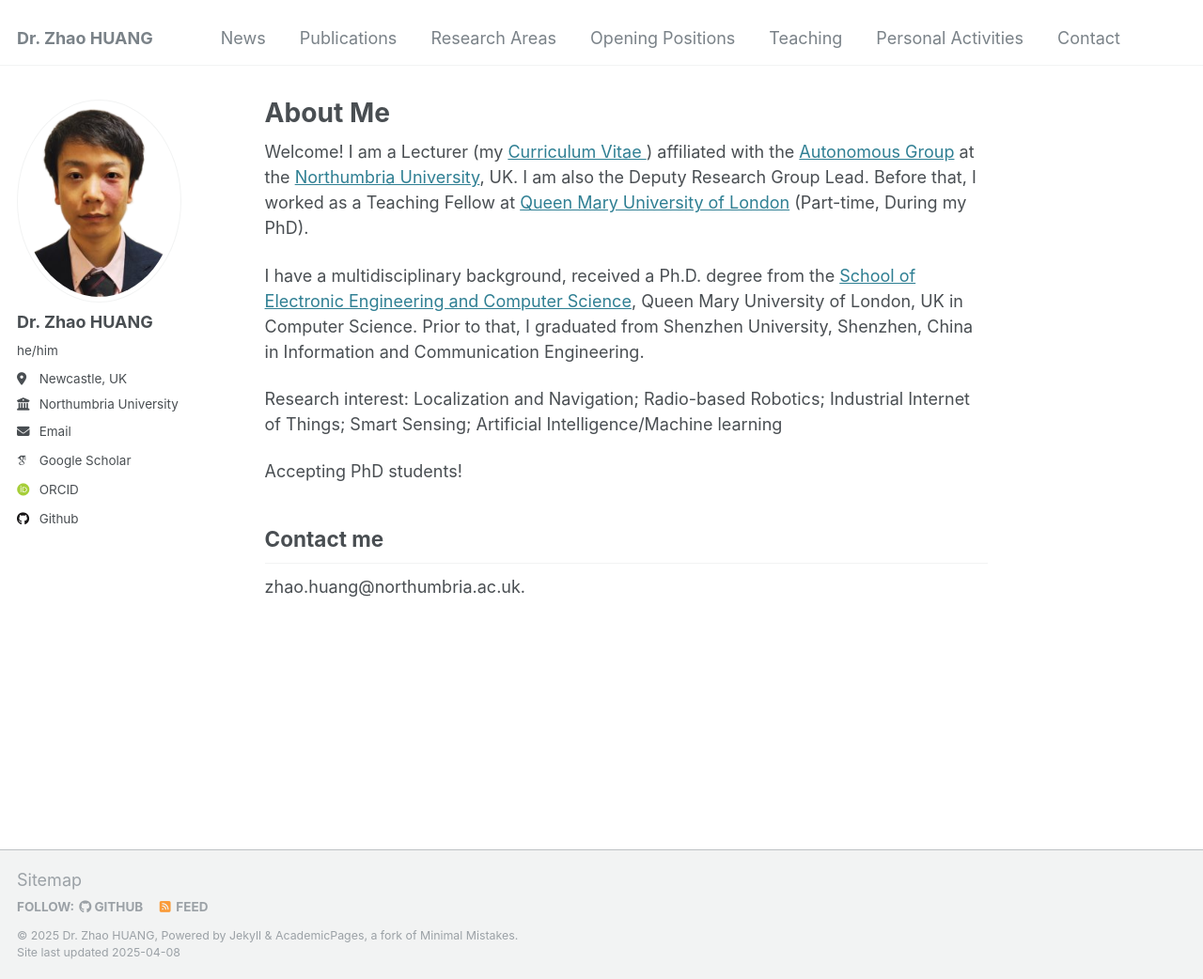
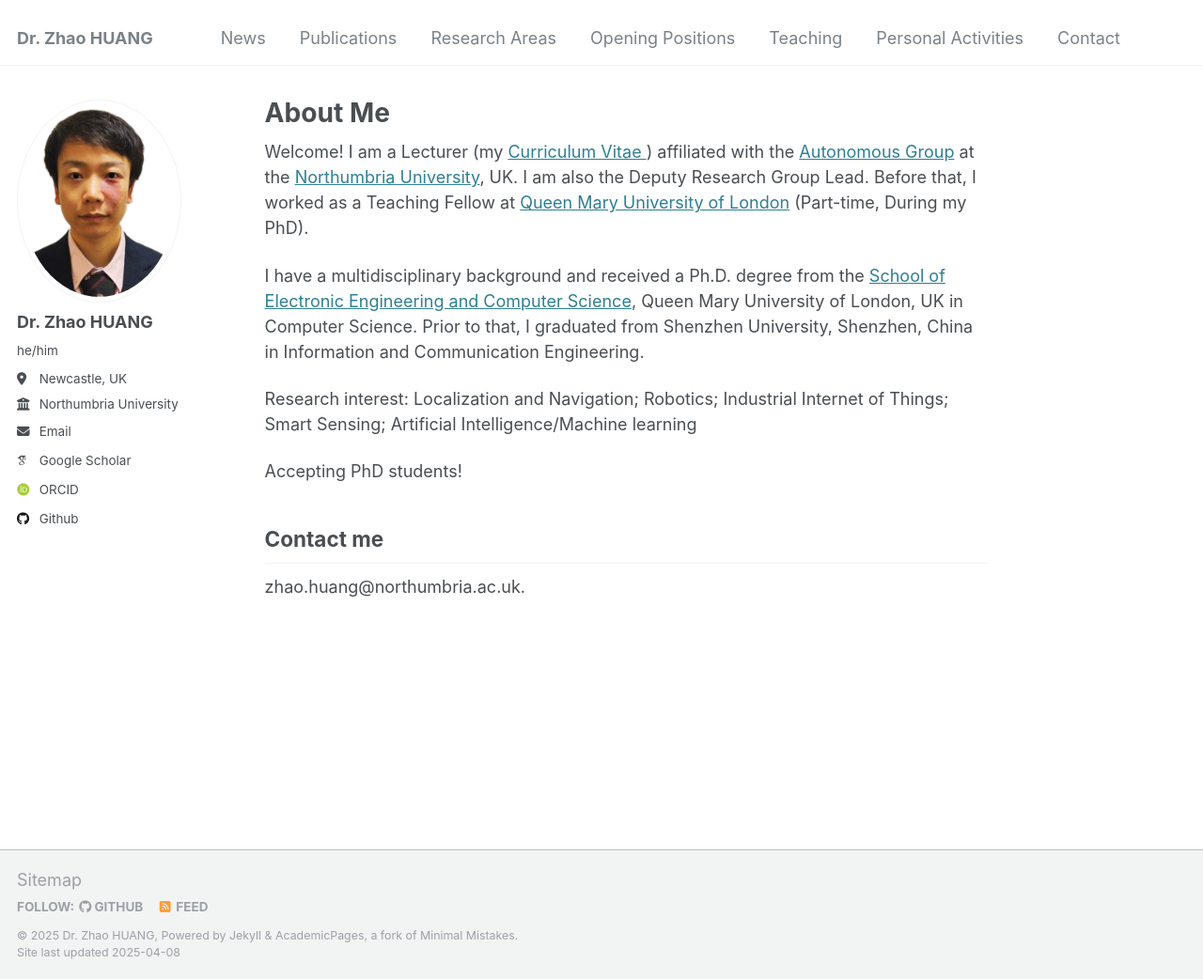
Before and after one commit to ZZ2020zz/ZZ2020zz.github.io, a Jekyll site: the page built from _pages/about.md, in a window 1280 px wide and 1042 px high. Shown: the whole window at 94% size. Built offline with Jekyll 4.4.1, drawn with Linux system fonts in a browser that asks for light colours; some web fonts are replaced.

Commit message:
Update about.md

```diff
--- a/_pages/about.md
+++ b/_pages/about.md
@@ -10,10 +10,10 @@ redirect_from:
 Welcome!
 I am a Lecturer (my <a href="https://zz2020zz.github.io/files/ZhaoCV.pdf"> Curriculum Vitae </a>) affiliated with the <a herf="https://www.northumbria.ac.uk/about-us/academic-departments/computer-and-information-sciences/research/autonomous-systems/">Autonomous Group</a> at the <a herf="https://www.northumbria.ac.uk/">Northumbria University</a>, UK. I am also the Deputy Research Group Lead. Before that, I worked as a Teaching Fellow at <a herf="https://www.qmul.ac.uk/">Queen Mary University of London</a> (Part-time, During my PhD).
 
-I have a multidisciplinary background, received a Ph.D. degree from the <a href="https://www.qmul.ac.uk/eecs/">School of Electronic Engineering and Computer Science</a>, Queen Mary University of London, UK in Computer Science. Prior to that, I graduated from Shenzhen University, Shenzhen, China in Information and Communication Engineering.
+I have a multidisciplinary background and received a Ph.D. degree from the <a href="https://www.qmul.ac.uk/eecs/">School of Electronic Engineering and Computer Science</a>, Queen Mary University of London, UK in Computer Science. Prior to that, I graduated from Shenzhen University, Shenzhen, China in Information and Communication Engineering.
 
 Research interest:
-Localization and Navigation; Radio-based Robotics; Industrial Internet of Things; Smart Sensing; Artificial Intelligence/Machine learning
+Localization and Navigation; Robotics; Industrial Internet of Things; Smart Sensing; Artificial Intelligence/Machine learning
 
 Accepting PhD students!
 
```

● ● ● ● ● ● ●

*WHAT THE TASK ASKS*. From the records given above, reproduce all text exactly and exclude each picture.

*RESULT*.
Before and after one commit to ZZ2020zz/ZZ2020zz.github.io, a Jekyll site: the page built from _pages/about.md, in a window 1280 px wide and 1042 px high. Shown: the whole window at 94% size. Built offline with Jekyll 4.4.1, drawn with Linux system fonts in a browser that asks for light colours; some web fonts are replaced.

Commit message:
Update about.md

```diff
--- a/_pages/about.md
+++ b/_pages/about.md
@@ -10,10 +10,10 @@ redirect_from:
 Welcome!
 I am a Lecturer (my <a href="https://zz2020zz.github.io/files/ZhaoCV.pdf"> Curriculum Vitae </a>) affiliated with the <a herf="https://www.northumbria.ac.uk/about-us/academic-departments/computer-and-information-sciences/research/autonomous-systems/">Autonomous Group</a> at the <a herf="https://www.northumbria.ac.uk/">Northumbria University</a>, UK. I am also the Deputy Research Group Lead. Before that, I worked as a Teaching Fellow at <a herf="https://www.qmul.ac.uk/">Queen Mary University of London</a> (Part-time, During my PhD).
 
-I have a multidisciplinary background, received a Ph.D. degree from the <a href="https://www.qmul.ac.uk/eecs/">School of Electronic Engineering and Computer Science</a>, Queen Mary University of London, UK in Computer Science. Prior to that, I graduated from Shenzhen University, Shenzhen, China in Information and Communication Engineering.
+I have a multidisciplinary background and received a Ph.D. degree from the <a href="https://www.qmul.ac.uk/eecs/">School of Electronic Engineering and Computer Science</a>, Queen Mary University of London, UK in Computer Science. Prior to that, I graduated from Shenzhen University, Shenzhen, China in Information and Communication Engineering.
 
 Research interest:
-Localization and Navigation; Radio-based Robotics; Industrial Internet of Things; Smart Sensing; Artificial Intelligence/Machine learning
+Localization and Navigation; Robotics; Industrial Internet of Things; Smart Sensing; Artificial Intelligence/Machine learning
 
 Accepting PhD students!
 
```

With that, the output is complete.